    In addition, the report found that:

    • the council’s deep divides and personality conflicts had rendered it dysfunctional
    • councillors failed to provide stability of senior leadership, employing five CEOs in five years and spending more than
    • $500,000 on internal legal disputes
    • councillor behaviour had not been consistent with the Councillor Code of Conduct, causing significant harm to the council’s administration and reputation

    Whittlesea Council was dismissed on 21 March 2020, one day after the Local Government (Whittlesea City Council) Act 2020 received Royal Assent. This legislation provided for the dismissal of the council and appointment of administrators until the October 2024 general council elections.

    Among the events that led to the appointment of a Monitor, and ultimately the dismissal of the council, was an allegation of serious misconduct against councillor Ricky Kirkham. The Chief Municipal Inspector applied for a councillor conduct panel to make a finding under section 81B(1B)(c) of the Local Government Act 1989 in February 2020. The application was withdrawn after Cr Kirkham resigned his position shortly afterwards.

  • Council depots are repositories of a considerable amount of plant, equipment and consumables which are used by employees to undertake civil works, parks and recreation works and other duties. Poor management of physical resources held by councils presents a risk of fraud and corruption.

    At Yarriambiack Shire, a number of allegations were raised with the Inspectorate and were subsequently proven.

    These included works undertaken by staff on private properties, inappropriate use of council equipment, unauthorised sale of plant and equipment, and leasing arrangements between the council and depot staff members without formal contracts being executed.
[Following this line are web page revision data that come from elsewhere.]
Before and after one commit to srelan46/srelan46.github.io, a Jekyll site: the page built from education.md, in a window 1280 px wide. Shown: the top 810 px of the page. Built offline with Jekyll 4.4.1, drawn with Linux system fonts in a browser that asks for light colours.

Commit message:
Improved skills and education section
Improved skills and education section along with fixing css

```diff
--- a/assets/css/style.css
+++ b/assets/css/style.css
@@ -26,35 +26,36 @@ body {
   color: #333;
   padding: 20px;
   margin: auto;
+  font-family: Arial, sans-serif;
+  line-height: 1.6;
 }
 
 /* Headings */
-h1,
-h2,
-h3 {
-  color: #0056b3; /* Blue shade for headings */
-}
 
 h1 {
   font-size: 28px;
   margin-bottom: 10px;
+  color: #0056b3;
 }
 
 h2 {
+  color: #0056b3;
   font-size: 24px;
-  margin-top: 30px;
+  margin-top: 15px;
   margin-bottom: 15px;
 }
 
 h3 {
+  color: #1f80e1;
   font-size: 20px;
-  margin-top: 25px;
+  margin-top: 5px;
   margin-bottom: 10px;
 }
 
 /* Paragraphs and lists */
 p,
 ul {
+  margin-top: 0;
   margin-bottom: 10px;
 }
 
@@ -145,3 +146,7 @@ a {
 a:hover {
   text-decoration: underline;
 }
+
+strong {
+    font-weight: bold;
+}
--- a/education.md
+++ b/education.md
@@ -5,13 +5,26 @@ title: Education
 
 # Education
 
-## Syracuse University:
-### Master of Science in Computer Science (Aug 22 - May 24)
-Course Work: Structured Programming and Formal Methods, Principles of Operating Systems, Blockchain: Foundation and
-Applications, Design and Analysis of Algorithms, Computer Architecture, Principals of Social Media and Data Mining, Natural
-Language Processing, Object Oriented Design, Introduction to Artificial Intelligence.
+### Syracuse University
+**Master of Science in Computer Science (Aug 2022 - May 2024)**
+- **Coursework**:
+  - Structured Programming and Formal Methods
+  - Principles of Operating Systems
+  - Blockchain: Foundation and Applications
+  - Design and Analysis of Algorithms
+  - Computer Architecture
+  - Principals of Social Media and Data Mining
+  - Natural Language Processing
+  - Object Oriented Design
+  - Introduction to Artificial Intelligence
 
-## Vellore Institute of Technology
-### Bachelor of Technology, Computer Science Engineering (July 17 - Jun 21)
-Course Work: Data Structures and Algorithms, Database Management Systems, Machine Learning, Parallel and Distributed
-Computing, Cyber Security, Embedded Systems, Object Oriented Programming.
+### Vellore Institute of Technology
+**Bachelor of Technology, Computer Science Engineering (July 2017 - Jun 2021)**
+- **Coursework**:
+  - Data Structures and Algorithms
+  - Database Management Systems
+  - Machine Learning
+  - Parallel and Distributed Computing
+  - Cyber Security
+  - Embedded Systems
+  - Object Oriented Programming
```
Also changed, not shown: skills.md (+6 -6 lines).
    In the report published in November 2019, then Chief Municipal Inspector David Wolf said: “Our work focused on specific allegations where community assets and resources had either not been properly managed or were used to the benefit of individuals, not the community as a whole.”

    While the investigation presented challenges for the council, the Inspectorate was “encouraged by the willingness to improve and the assistance [of] administrative and operational staff.”

    The Inspectorate found:

    • a council that had not kept pace with the requirements and expectations of councils as a contemporary organisation and management at the time was complacent
    • policies and rigour around community assets and resources were insufficient
    • many of the issues found in this investigation had the potential for a negative financial impact on ratepayers and residents of the shire

    In response to the investigation, Mayor, Cr Graeme Massey and Chief Executive Officer, Ms Jessie Holmes stated: “Yarriambiack Shire Council is committed to rectifying the deficiencies identified and demonstrating a stronger commitment to the management of critical areas of Council that the community expects.”

    The council commenced making improvements as the investigation progressed and put together an action plan in response to the final report. There were many facets in the resulting report that provide recommendations for improving accountability and transparency of contracts, employment practices and general processes at other regional and metro councils.

Reviewed 17 December 2020